I am a big fan of self-publishing. Having experienced both traditional publishing and self-publishing with my first book The Boy From Hell: Life with a child with ADHD, and written about my issues with traditional publishing here, I don’t know that I would bother looking for a publishing deal again. For me, the benefits of self-publishing – more control, faster publication time, monthly royalty payments, real-time sales stats etc. – far outweigh those of working with a publishing house.
However, I know there are some people who still see self-publishing as an inferior option, and many people who would love to win that elusive publishing deal. And there’s nothing wrong with that! Horses for courses, as the saying goes. Whatever works for you.
So, with that in mind, here’s an interesting infographic giving you some great tips on how to win a contract for your book. And if I can help with anything on the list – for example, editing or proofreading your manuscript – you know where to come!
Click the image for a full size version, or scroll down for the text version.
1. Finish your entire manuscript
Write your whole manuscript before contacting agents or publishers; they won’t even consider you without a full manuscript. You can get away with a proposal if you’re writing non-fiction, but even then, a full manuscript won’t hurt.
2. Write with professionalism
Make sure your work radiates professionalism. That means making the story coherent and clear, the characters unique and believable, and the prose free of spelling and grammatical errors.
3. Offer something new and interesting
Choose a strong premise and write from the heart. Be passionate and offer a fresh or unconventional perspective.
4. Get feedback and set high standards

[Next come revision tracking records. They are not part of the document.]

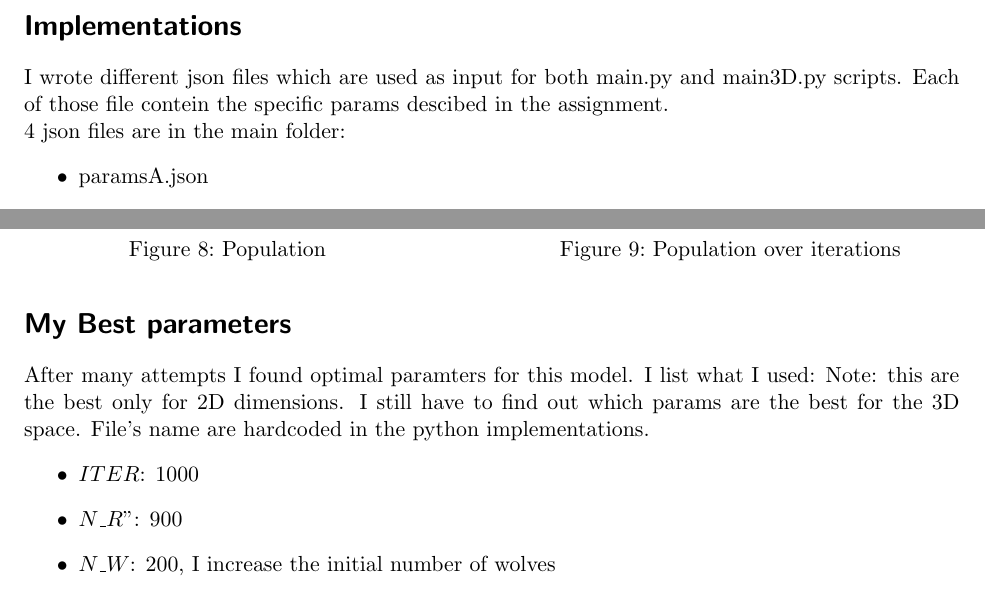
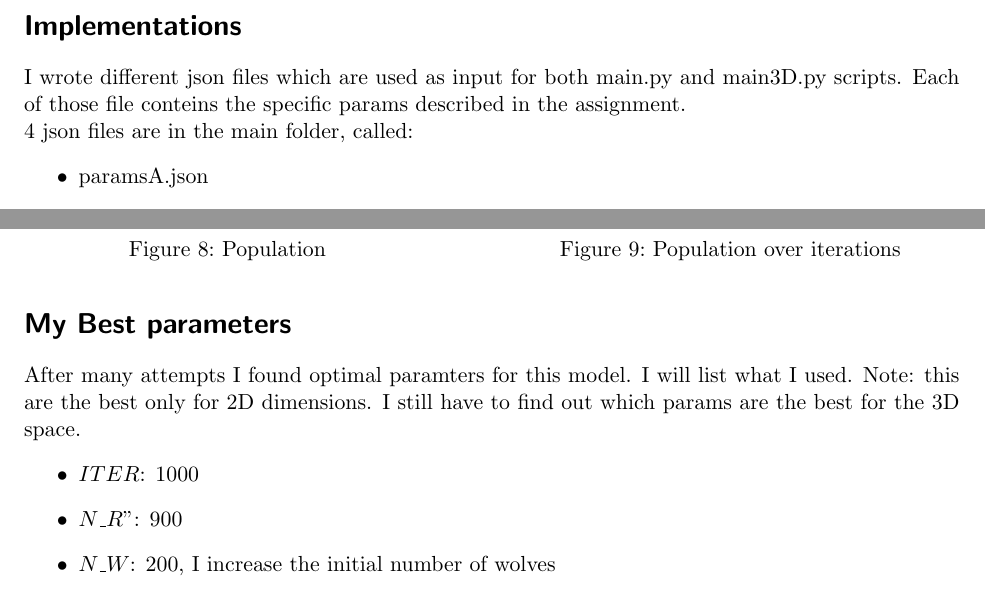
Before and after one commit to filippocasari/Predator-Prey-Simulator, a LaTeX document (report.tex): two parts of pages 2 and 4 of 6, joined at a grey line, cut so that both start at the same text. Compiled offline with pdfLaTeX.

Commit message:
final commit

```diff
--- a/report.tex
+++ b/report.tex
@@ -79,8 +79,8 @@ to have every time a different initial condition.
   \caption{Initial conditions}
 \end{figure}
 \section*{Implementations}
-I wrote different json files which are used as input for both main.py and main3D.py scripts. Each of those file contein the specific params descibed in the assignment. \\
-4 json files are in the main folder:
+I wrote different json files which are used as input for both main.py and main3D.py scripts. Each of those file conteins the specific params described in the assignment. \\
+4 json files are in the main folder, called:
 \begin{itemize}
   \item paramsA.json
   \item paramsB.json
@@ -155,8 +155,8 @@ In this point I set the $\sigma=0.05$. Even with this different parameter the wo
 \end{figure}
 
 \section*{My Best parameters}
-After many attempts I found optimal paramters for this model. I list what I used:
-Note: this are the best only for 2D dimensions. I still have to find out which params are the best for the 3D space. File's name are hardcoded in the python implementations.
+After many attempts I found optimal paramters for this model. I will list what I used.
+Note: this are the best only for 2D dimensions. I still have to find out which params are the best for the 3D space.
 \begin{itemize}
   \item $ITER$: 1000
   \item $N\_R$": 900
```
Also changed, not shown: output_main/_initial_conition.png, report.pdf, report.tex (4 more changed lines), 5 other files.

Seek extensive and brutally honest feedback. Take writing classes. Take the time to produce high-quality writing. Don’t settle for “good”; strive for “superb.”

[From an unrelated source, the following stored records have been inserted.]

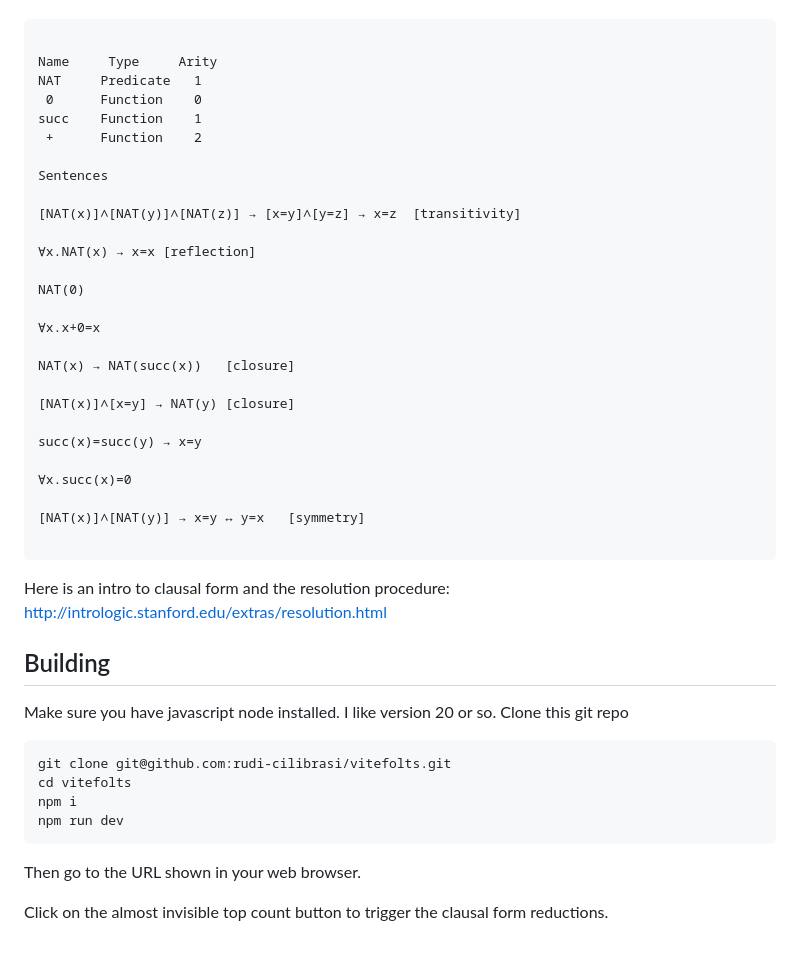
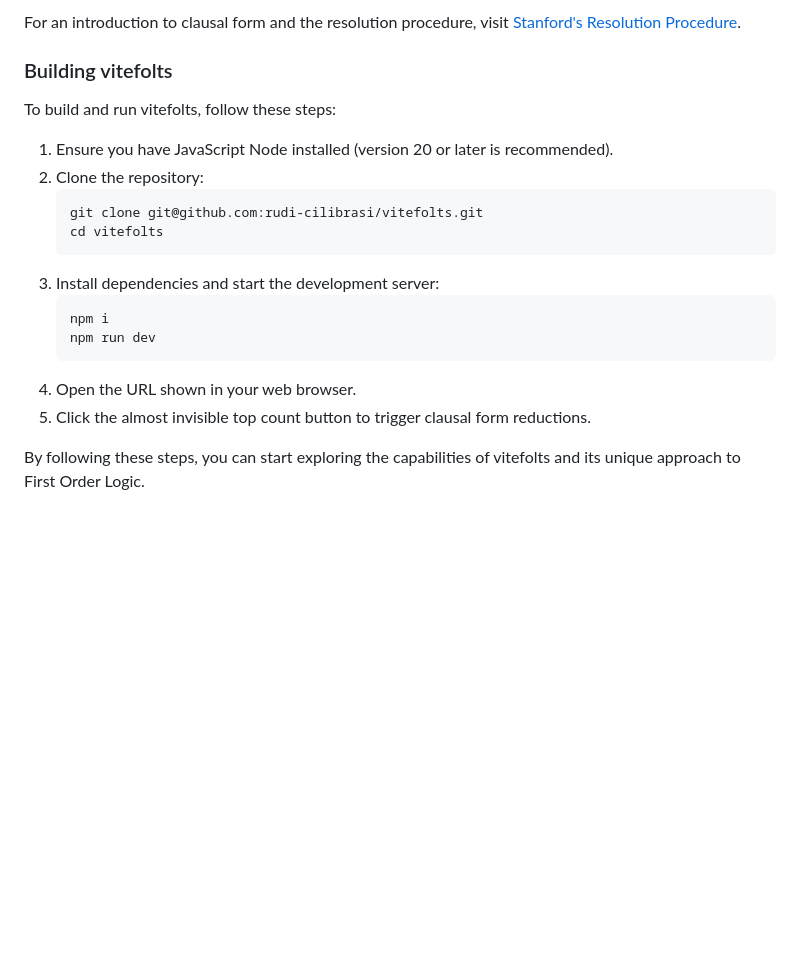
Before and after one commit to rudi-cilibrasi/vitefolts, a Markdown page: README.md, the part around the change printed below. GitHub-like rendering; blank space fills up the shorter version.

````diff
--- a/README.md
+++ b/README.md
@@ -37,50 +55,22 @@ https://en.wikipedia.org/wiki/Peano_axioms
 
-```
+For an introduction to clausal form and the resolution procedure, visit [Stanford's Resolution Procedure](http://intrologic.stanford.edu/extras/resolution.html).
 
-Name	 Type	  Arity
-NAT	    Predicate	1
- 0	    Function	0
-succ	Function	1
- +      Function	2
+### Building vitefolts
 
-Sentences
+To build and run vitefolts, follow these steps:
 
-[NAT(x)]∧[NAT(y)]∧[NAT(z)] → [x=y]∧[y=z] → x=z	[transitivity]
+1. Ensure you have JavaScript Node installed (version 20 or later is recommended).
+2. Clone the repository:
+   ```bash
+   git clone git@github.com:rudi-cilibrasi/vitefolts.git
+   cd vitefolts
+   ```
+3. Install dependencies and start the development server:
+   ```bash
+   npm i
+   npm run dev
+   ```
+4. Open the URL shown in your web browser.
+5. Click the almost invisible top count button to trigger clausal form reductions.
 
-∀x.NAT(x) → x=x	[reflection]
-
-NAT(0)
-
-∀x.x+0=x
-
-NAT(x) → NAT(succ(x))	[closure]
-
-[NAT(x)]∧[x=y] → NAT(y)	[closure]
-
-succ(x)=succ(y) → x=y
-
-∀x.succ(x)=0
-
-[NAT(x)]∧[NAT(y)] → x=y ↔ y=x	[symmetry]
-
-```
-
-Here is an intro to clausal form and the resolution procedure:
-http://intrologic.stanford.edu/extras/resolution.html
-
-
-## Building
-
-Make sure you have javascript node installed. I like version 20 or so.
-Clone this git repo
-
-```
-git clone git@github.com:rudi-cilibrasi/vitefolts.git
-cd vitefolts
-npm i
-npm run dev
-```
-
-Then go to the URL shown in your web browser.
-
-Click on the almost invisible top count button to trigger the clausal form reductions.
+By following these steps, you can start exploring the capabilities of vitefolts and its unique approach to First Order Logic.
````
Also changed, not shown: other parts of README.md (+41 -23 lines).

5. Never stop writing
Your first book is going to be the hardest to get published. It’ll get easier with each subsequent one. Keep writing and sending out query letters.
6. Hire a professional editor
An editor will assist you with grammar, character development, story arc, and other essential elements. They’re professionals, so they know what they’re doing–they’re worth your money.
Meet agents. Attend literary and writing festivals, go to authors’ conferences, and establish contacts.
8. Personalize your query letter
When writing your query letter, research the agent’s needs, address the agent by name, and explain why your project is right for them specifically. Your query letter should not read as a template.
9. Secure yourself an agent
Many publishers won’t even look at your submission if you don’t have an agent. Therefore, partnering with an agent is often an essential part of the traditional publishing process.
10. Fulfil the agent’s requirements
Send whatever the agent requests (e.g., a manuscript synopsis). Not only does this show you’ve done your research, but it also helps the agent assess the submission.
11. Build up a fan base
Authors are part-time marketers. Build up your followers on social media by posting likable, sharable content. Make sure to tailor your posts to your audience.
12. Share with your followers
Spread your writing by, for example, offering a short story as a PDF available for download or creating an engaging book trailer for YouTube. Your aim is to go viral!
13. Write a pitch a publisher can’t refuse
If you’re sending your query letter directly to publishers, be personable and tell them exactly why your book is perfect for them. Tell them about your social media following and how you fit into the industry. Attach your entire manuscript for their convenience, unless they request fewer chapters.
14. Build an email list while you write
Don’t procrastinate when it comes to marketing. Build up a solid list of people waiting for your book’s release. That way, you’ll sell books from day one.
15. Design a marketing plan
Authors play a large role in the marketing of their books. Design a marketing plan that works for you and present it to the publisher, showing them you’re serious.
Thanks to www.queryletter.com for use of the infographic and text.
If you need help with any aspect of editing, proofreading or publishing, get in touch!